# Brief
In the data that follows, find the line containing "Every[Every complete condition]"; then quote that line and every line after it, exactly, through the last one.

# Data for this exercise
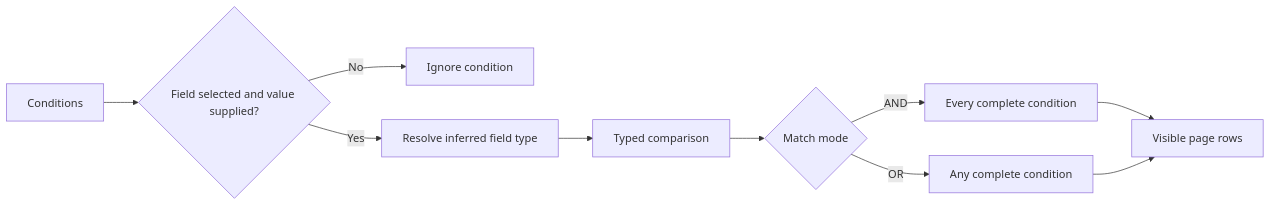
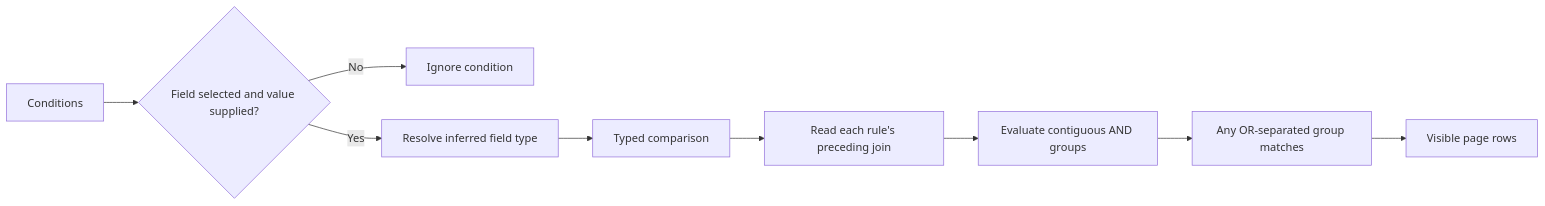
Before and after one commit to MrAkashKum/audit-fronted: the fourth of 4 diagrams in docs/ARCHITECTURE.md, drawn with Mermaid. The commit also changed other lines of this file and 15 other files, not shown here.

````diff
--- a/docs/ARCHITECTURE.md
+++ b/docs/ARCHITECTURE.md
@@ -168,12 +172,11 @@
 ```mermaid
 flowchart LR
     Conditions[Conditions] --> Complete{Field selected and value supplied?}
     Complete -->|No| Ignore[Ignore condition]
     Complete -->|Yes| Type[Resolve inferred field type]
     Type --> Compare[Typed comparison]
-    Compare --> Join{Match mode}
-    Join -->|AND| Every[Every complete condition]
-    Join -->|OR| Any[Any complete condition]
-    Every --> Visible[Visible page rows]
-    Any --> Visible
+    Compare --> Join[Read each rule's preceding join]
+    Join --> Groups[Evaluate contiguous AND groups]
+    Groups --> Any[Any OR-separated group matches]
+    Any --> Visible[Visible page rows]
 ```
````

# Solution to this task
-    Join -->|AND| Every[Every complete condition]
-    Join -->|OR| Any[Any complete condition]
-    Every --> Visible[Visible page rows]
-    Any --> Visible
+    Compare --> Join[Read each rule's preceding join]
+    Join --> Groups[Evaluate contiguous AND groups]
+    Groups --> Any[Any OR-separated group matches]
+    Any --> Visible[Visible page rows]
 ```
````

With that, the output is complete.